Supplied entries START

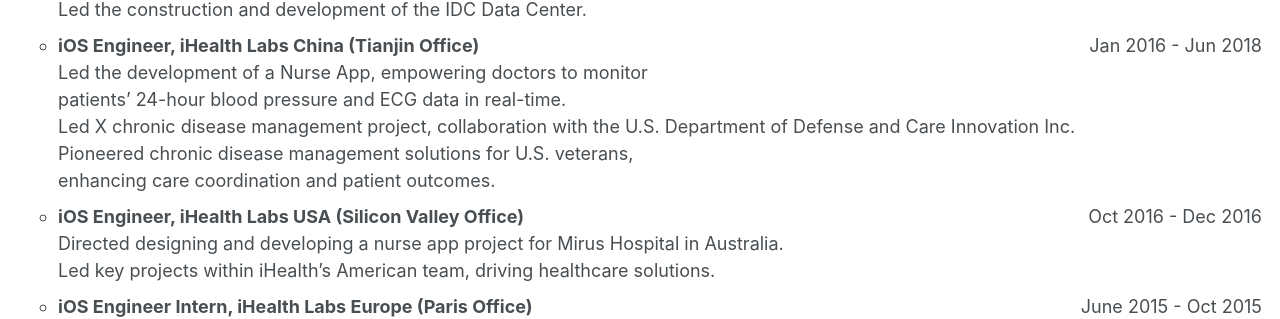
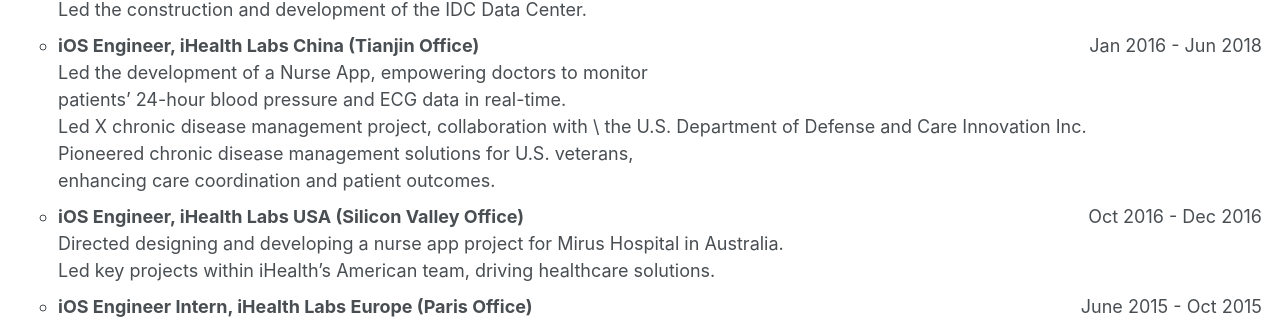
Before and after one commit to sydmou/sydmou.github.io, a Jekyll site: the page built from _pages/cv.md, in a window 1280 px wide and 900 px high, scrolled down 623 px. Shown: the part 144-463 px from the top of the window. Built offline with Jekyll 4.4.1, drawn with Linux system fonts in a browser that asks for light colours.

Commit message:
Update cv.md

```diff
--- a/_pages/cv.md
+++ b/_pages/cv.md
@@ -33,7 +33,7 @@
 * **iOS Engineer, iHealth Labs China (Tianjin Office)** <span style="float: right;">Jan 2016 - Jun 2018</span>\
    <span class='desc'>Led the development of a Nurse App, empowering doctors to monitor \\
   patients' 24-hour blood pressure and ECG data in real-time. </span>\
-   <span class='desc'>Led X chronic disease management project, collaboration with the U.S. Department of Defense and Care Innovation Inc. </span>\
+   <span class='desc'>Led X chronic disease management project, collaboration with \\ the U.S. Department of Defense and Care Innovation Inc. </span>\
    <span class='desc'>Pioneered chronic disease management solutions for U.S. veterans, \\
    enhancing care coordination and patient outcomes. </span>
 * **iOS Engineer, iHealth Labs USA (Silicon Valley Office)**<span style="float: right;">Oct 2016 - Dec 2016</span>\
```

Supplied entries END
Supplied entries START

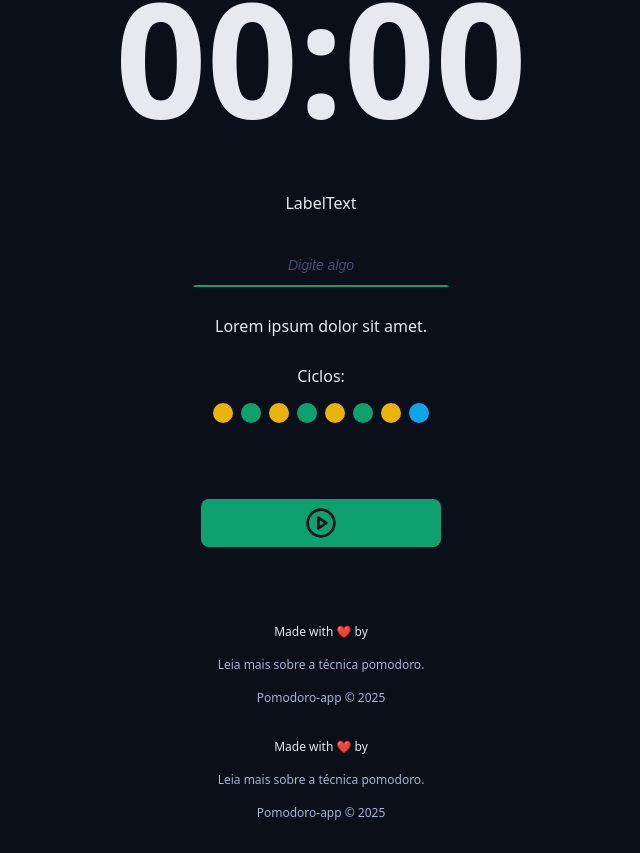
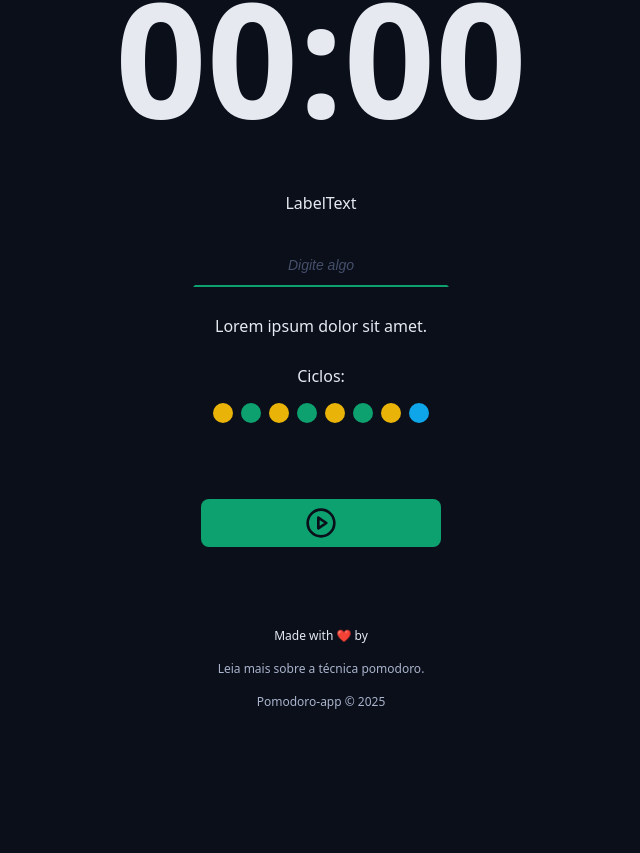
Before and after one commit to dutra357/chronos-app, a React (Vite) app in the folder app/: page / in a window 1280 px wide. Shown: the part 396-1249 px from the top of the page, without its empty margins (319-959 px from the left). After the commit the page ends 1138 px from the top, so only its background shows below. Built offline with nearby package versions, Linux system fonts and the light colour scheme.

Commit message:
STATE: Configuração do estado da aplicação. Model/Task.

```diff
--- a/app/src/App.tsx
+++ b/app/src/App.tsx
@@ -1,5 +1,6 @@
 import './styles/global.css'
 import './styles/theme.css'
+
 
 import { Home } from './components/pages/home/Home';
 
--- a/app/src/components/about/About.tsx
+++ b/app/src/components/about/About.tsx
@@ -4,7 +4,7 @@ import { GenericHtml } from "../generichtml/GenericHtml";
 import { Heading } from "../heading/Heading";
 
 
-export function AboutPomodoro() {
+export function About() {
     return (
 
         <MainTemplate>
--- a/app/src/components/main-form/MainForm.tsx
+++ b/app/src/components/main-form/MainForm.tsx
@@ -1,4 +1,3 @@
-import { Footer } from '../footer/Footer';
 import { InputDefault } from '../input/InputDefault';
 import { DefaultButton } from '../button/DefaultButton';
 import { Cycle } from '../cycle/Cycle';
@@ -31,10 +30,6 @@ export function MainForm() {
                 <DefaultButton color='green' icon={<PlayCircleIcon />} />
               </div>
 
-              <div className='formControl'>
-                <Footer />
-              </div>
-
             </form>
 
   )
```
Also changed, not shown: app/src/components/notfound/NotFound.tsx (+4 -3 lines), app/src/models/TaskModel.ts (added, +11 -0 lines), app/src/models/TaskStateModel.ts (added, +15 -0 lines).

Supplied entries END

→ **Work order**:
Across the data above, count the lines that include the word "disease", and respond with the number alone.

→ **Result of this task**:
3